On her last day of school for the calendar year on December 21, as foretold by the Mayan prophecies, Nora was instructed to come to school wearing a white turtle neck and white tights only, because the little hybrid cafeteria-auditorium gets very hot during performances. Her class had little costumes which were made during the week of workshops, which consisted of a little paper crown and a cloth sack with head and arm holes. We were informed that the Tortugas (the nickname for Nora’s 3-year-old class) performance was going to be at 11:00 AM, and we were to get there by 10:50 in order to find a place in the cafeteria-auditorium to watch from.
As soon as I dropped her off at school that morning, I began hearing horror stories from more seasoned parents about how crowded and hot it gets in the auditorium, and how, although each parent is supposed to come in only for their child’s performance, there are always some grandmothers or aunts who go really early and stay through the whole show to avoid (or cause) the pushing and shoving that happens later. Yikes!
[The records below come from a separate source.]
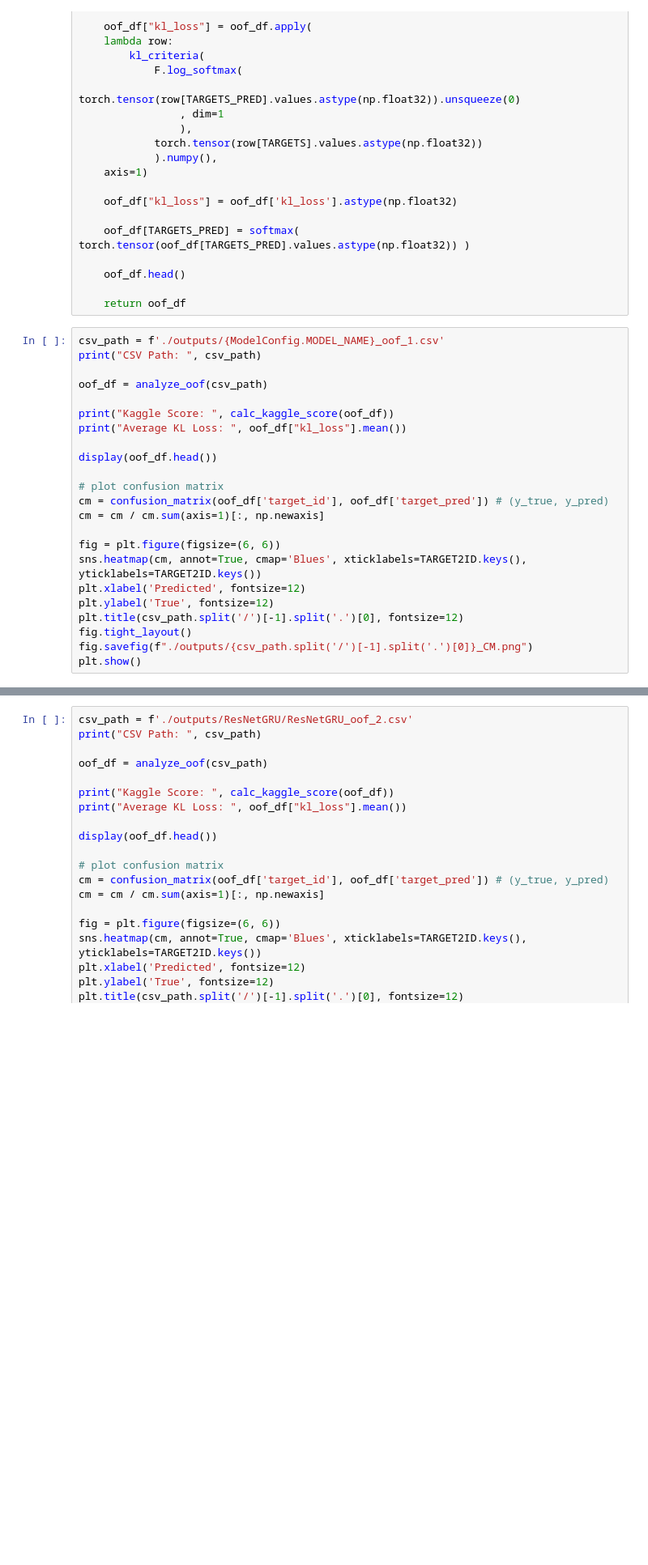
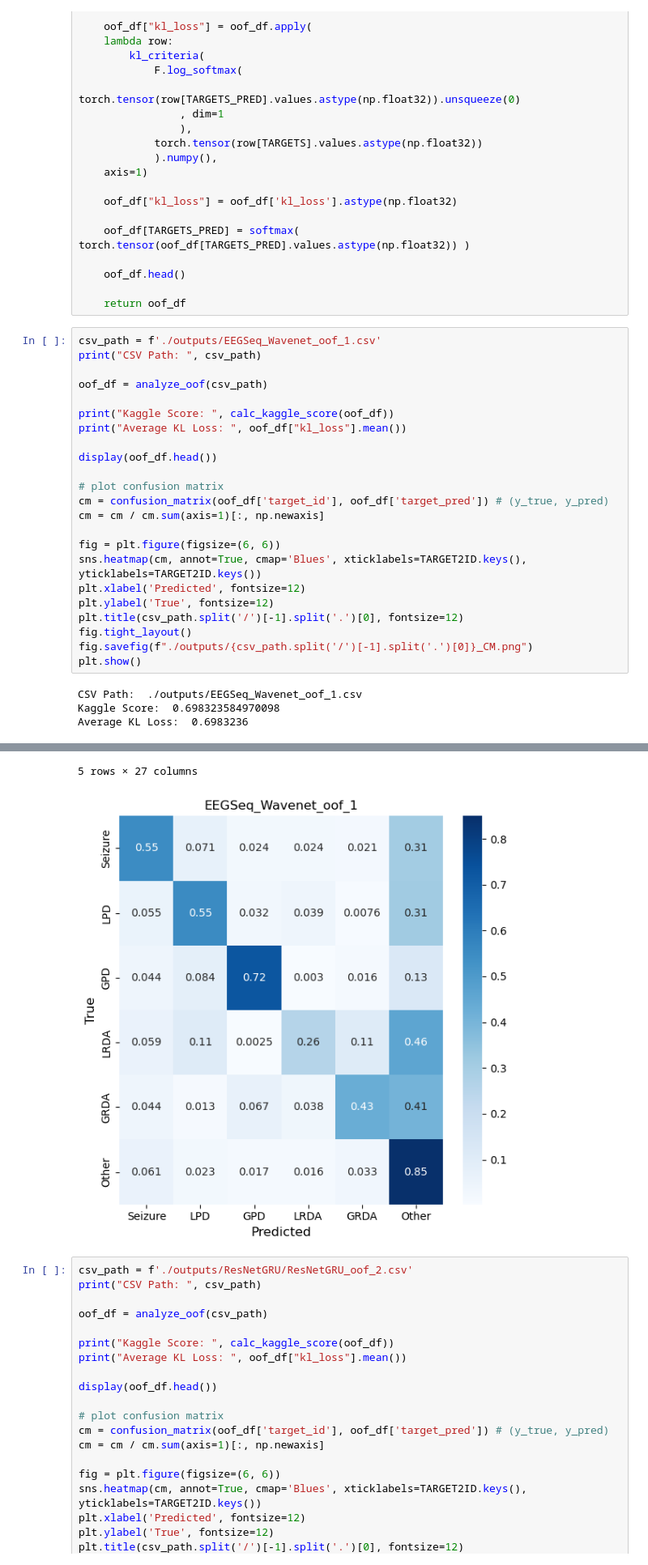
Before and after one commit to AzimuthLI/kaggle_hms, a Jupyter notebook: GAF_CNN.ipynb, the cells around one changed output, grey strips where cells are left out. Shown at 81% size. Cells and saved outputs as stored; diff of their text form; blank space fills up the shorter version.

Commit message:
add wavenet and modified ResnetGRU

```diff
--- a/GAF_CNN.ipynb
+++ b/GAF_CNN.ipynb
@@ -574,7 +576,7 @@ def analyze_oof(oof_csv):
 
     return oof_df
 # %%
-csv_path = f'./outputs/{ModelConfig.MODEL_NAME}_oof_1.csv'
+csv_path = f'./outputs/EEGSeq_Wavenet_oof_1.csv'
 print("CSV Path: ", csv_path)
 
 oof_df = analyze_oof(csv_path)
@@ -596,3 +598,7 @@ plt.title(csv_path.split('/')[-1].split('.')[0], fontsize=12)
 fig.tight_layout()
 fig.savefig(f"./outputs/{csv_path.split('/')[-1].split('.')[0]}_CM.png")
 plt.show()
+# %% [output]
+CSV Path:  ./outputs/EEGSeq_Wavenet_oof_1.csv
+Kaggle Score:  0.698323584970098
+Average KL Loss:  0.6983236
@@ -599,3 +611,5 @@ plt.show()
+5 rows × 27 columns
+[figure, added]
 # %%
 csv_path = f'./outputs/ResNetGRU/ResNetGRU_oof_2.csv'
 print("CSV Path: ", csv_path)
```
Also changed, not shown: parts of 2 cells of this notebook, 4 other files.
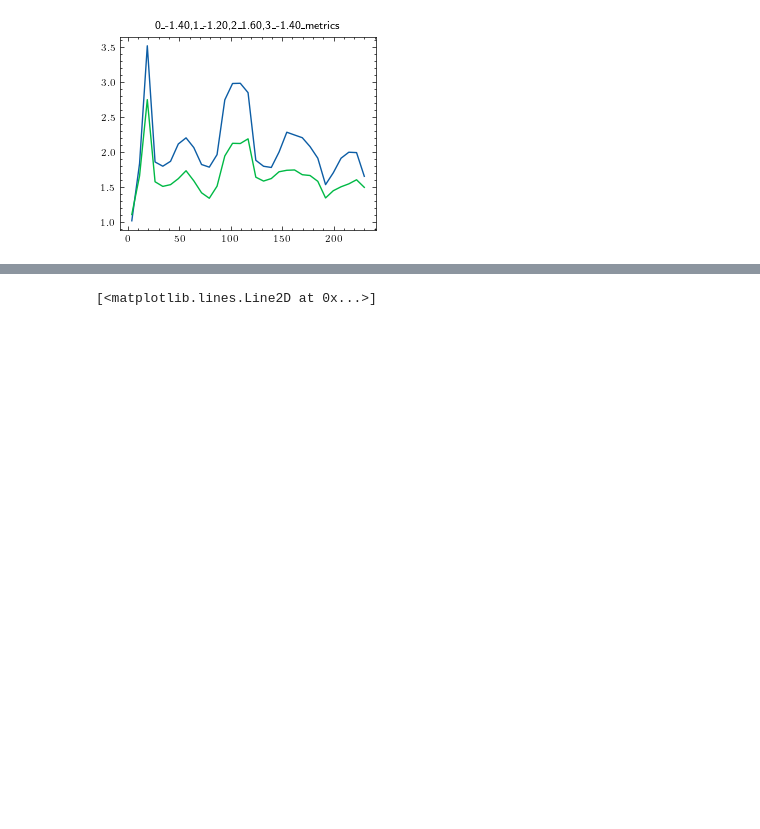
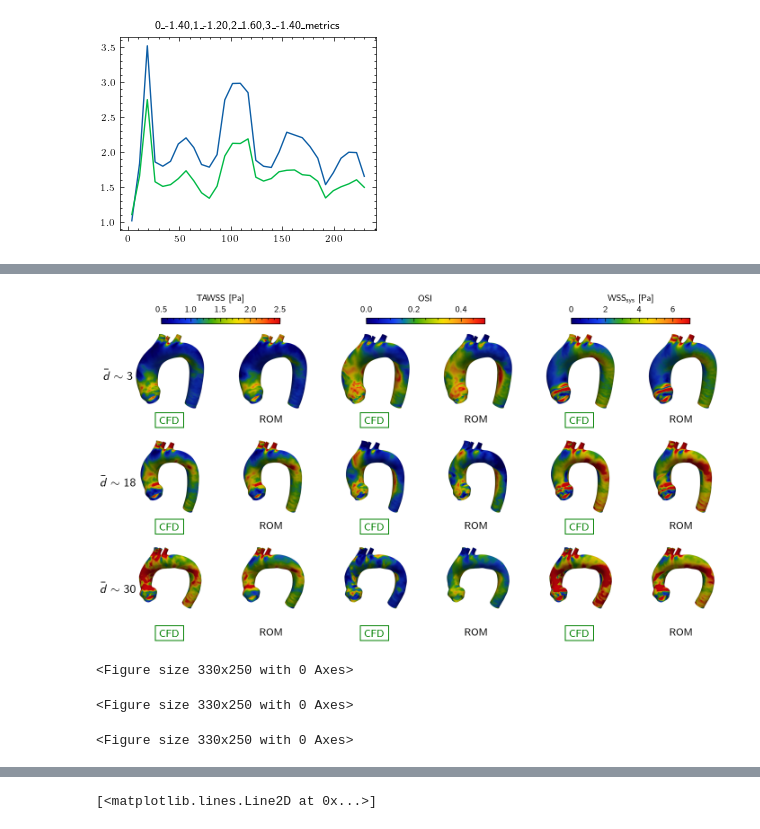
Before and after one commit to scarpma/aorta_lib, a Jupyter notebook: examples/test.ipynb, the cells around one changed output, grey strips where cells are left out. Saved outputs shown, nothing was run; the diff lists cells and outputs as text; code cells hidden in the pictures; blank space fills up the shorter version.

```diff
--- a/examples/test.ipynb
+++ b/examples/test.ipynb
@@ -289,0 +364,60 @@ for i in range(-1,-10,-1):
+# %%
+array_names = ['tawss', 'osi', 'wss_sis']
+labels = ['TAWSS', 'OSI', 'WSS$_{\\text{sys}}$']
+units = [' [Pa]', '', ' [Pa]']
+distc_label = ['$\\bar{{d}}\\sim {}$'.format(i) for i in ['3','18','30']]
+
+clims = dict(
+  tawss=[0.5,2.5],
+  osi=[0,0.5],
+  wss_sis=[0,7],
+)
+pv.set_plot_theme('document')
+cmap = mpl.colormaps.get_cmap("cet_rainbow4")
+camera_dist = 350
+shift_from_sa = 80 #mm # set z coordinate as 120 mm from the sa vessels (max z coord found)
+
+#figure_size = np.array((180,60)) * 0.0393701 # specify in mm and then convert to inches
+figure_size = np.array([180,100]) * 0.0393701 # specify in mm and then convert to inches
+fig, axs = plt.subplots(3,6,figsize=figure_size, dpi=200,layout="constrained" )
+
+names = []
+names.append(df[df['name']==meshes_dist3['low'][0]].iloc[0]['name'])
+names.append(df[df['name']==meshes_dist3['med'][32]].iloc[0]['name'])
+names.append(df[df['name']==meshes_dist3['high'][9]].iloc[0]['name'])
+
+
+for nn in range(3):
+  name = names[nn]
+  for kk, array_name in enumerate(array_names):
+    image = plot_hemo(name,array_name,clims,cmap,camera_dist,)
+    image_rom = plot_hemo(name,array_name+'_ROM_val',clims,cmap,camera_dist,)
+
+    if kk==0:
+      axs[nn,kk*2 + 0].text(-0.1, 0.5, distc_label[nn],
+        horizontalalignment='center', verticalalignment='center',
+        transform=axs[nn,kk*2 + 0].transAxes, fontsize=10, color='black')
+
+    axs[nn,kk*2 + 0].imshow(image)
+    axs[nn,kk*2 + 0].axis('off')
+    axs[nn,kk*2 + 0].text(0.5, 0.05, '$\\boxed{\\text{CFD}}$',
+      horizontalalignment='center', verticalalignment='center',
+      transform=axs[nn,kk*2 + 0].transAxes, fontsize=8, color='green')
+    axs[nn,kk*2 + 1].imshow(image_rom)
+    axs[nn,kk*2 + 1].axis('off')
+    axs[nn,kk*2 + 1].text(0.5, 0.05, 'ROM',
+      horizontalalignment='center', verticalalignment='center',
+      transform=axs[nn,kk*2 + 1].transAxes, fontsize=8, color='black')
+    if nn==0:
+      # colorbar
+      fig_, ax = plt.subplots()
+      cbar,sm = plot_colorbar(ax,cmap,clims[array_name],labels[kk])
+      fig_.clear()
+      fig.colorbar(sm, ax=axs[nn,(kk*2):(kk*2 + 2)], shrink=0.6, orientation='horizontal', location='top', label=labels[kk]+units[kk])
+
+fig.show()
+# %% [output]
+[figure, added]
+<Figure size 330x250 with 0 Axes>
+<Figure size 330x250 with 0 Axes>
+<Figure size 330x250 with 0 Axes>
```
Also changed, not shown: parts of 12 cells of this notebook, 2 other files.
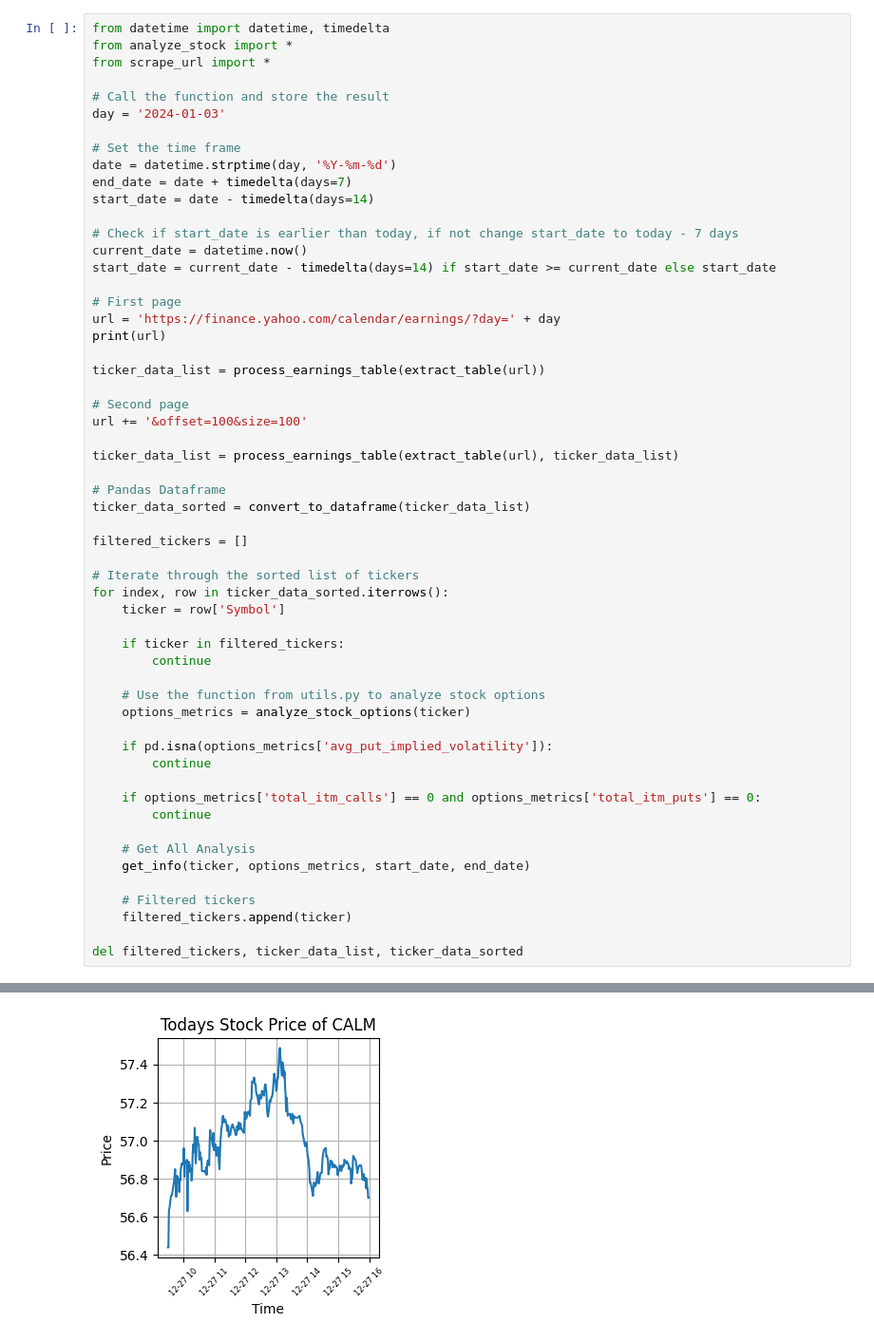
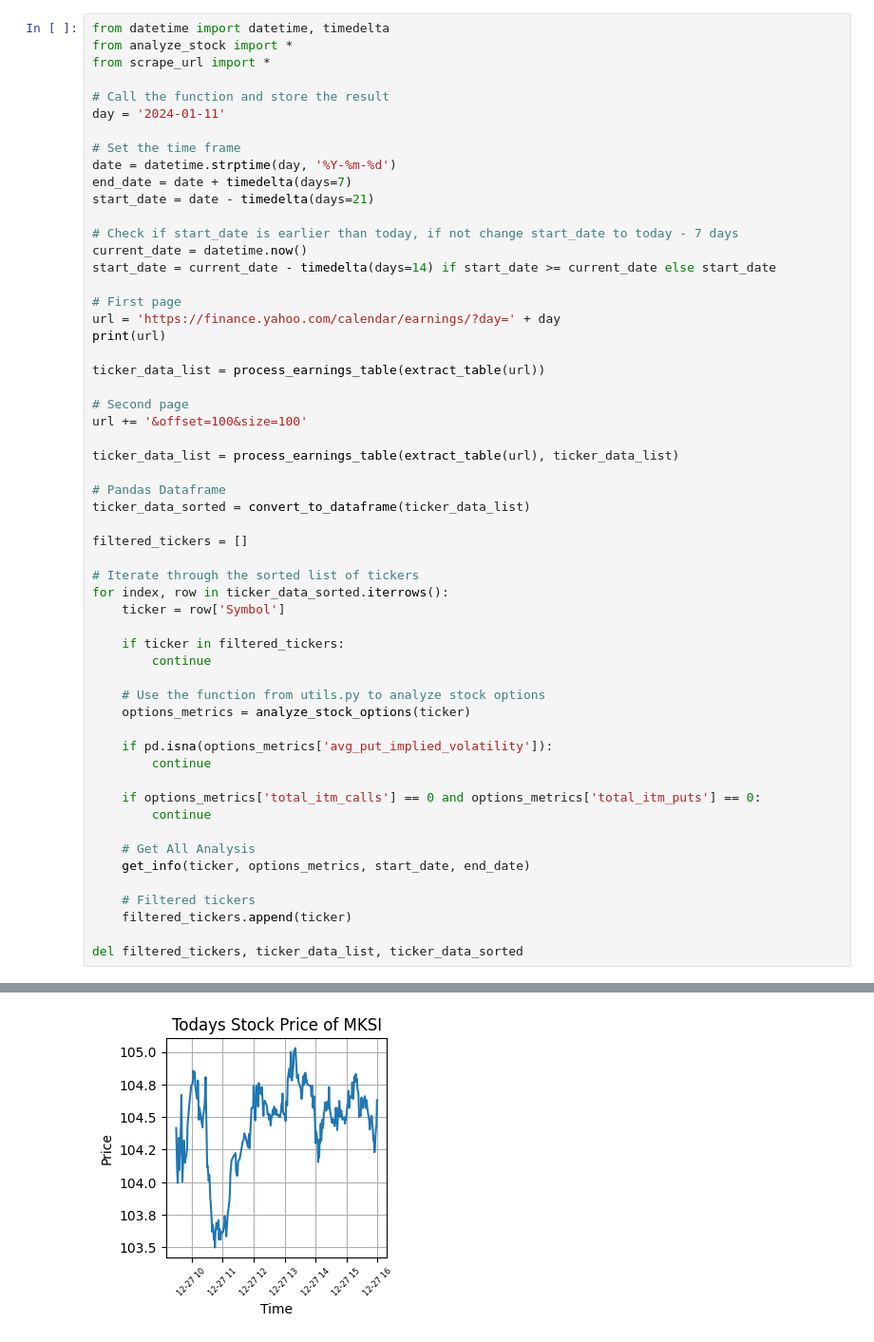
Before and after one commit to SaumikDana/Machine_Learning_Trading, a Jupyter notebook: data/earnings_release.ipynb, the cells around one changed output, grey strips where cells are left out. Shown at 95% size. Saved outputs shown, nothing was run; the diff lists cells and outputs as text.

```diff
--- a/data/earnings_release.ipynb
+++ b/data/earnings_release.ipynb
@@ -4,12 +4,12 @@ from analyze_stock import *
 from scrape_url import *
 
 # Call the function and store the result
-day = '2024-01-03'
+day = '2024-01-11'
 
 # Set the time frame
 date = datetime.strptime(day, '%Y-%m-%d')
 end_date = date + timedelta(days=7)
-start_date = date - timedelta(days=14)
+start_date = date - timedelta(days=21)
 
 # Check if start_date is earlier than today, if not change start_date to today - 7 days
 current_date = datetime.now()
@@ -88,2 +88,2 @@ Data fetched for CALM, entries: 314
-[figure, old version]
+[figure, new version]
 ===========================================
```
Also changed, not shown: parts of 1 cell of this notebook, 1 other file.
I had some errands to run before the pushing and shoving with other parents began, so I walked to the only toy store in town to buy one small item which I’d decided to buy the day before. What did I find, but a swarm of pushing and shoving parents. It took me a whole hour standing in a very disorderly line watching as the store owner and employee (both parents of kids in Nora’s class) wrapped presents with the same finger blurring efficiency that had probably made all those plastic toys in a Chinese factory. With my present purchased, I raced home to grab my tripod, video camera and DSLR camera and walked the now familiar path to my daughter’s school.
The reports of chaos had not been exaggerated. When the previous kids finished their song, the auditorium exhaled a breath of parents before inhaling another. Apparently most of the room was full of all the other kids sitting on the floor or on little chairs. I was pressed tight against the back wall. I set up my tripod, but it quickly became apparent that, even extended to full two-meter height, it wasn’t going to get above the other tall parents holding their smart phones in the air. I felt sorry for the little mothers around me who could only see the concert digitally reflected through the mobile phones of those around them.
By the end of the performance, my arms were about ready to fall off. If you want to know what that’s like, press play and then hold both arms as high above you as possible for the duration of the video.
The kids had clearly been divided into “Those willing to dance” and “Those not willing to dance”. Of course I’m delighted that Nora was in the former. She has a lot of fun watching this video. They were instructed to not tell their parents what song they were singing, and she kept that promise.
At the end of the video, the other children chant “¡Tíº sí que vales!“, which means roughly “You are great!”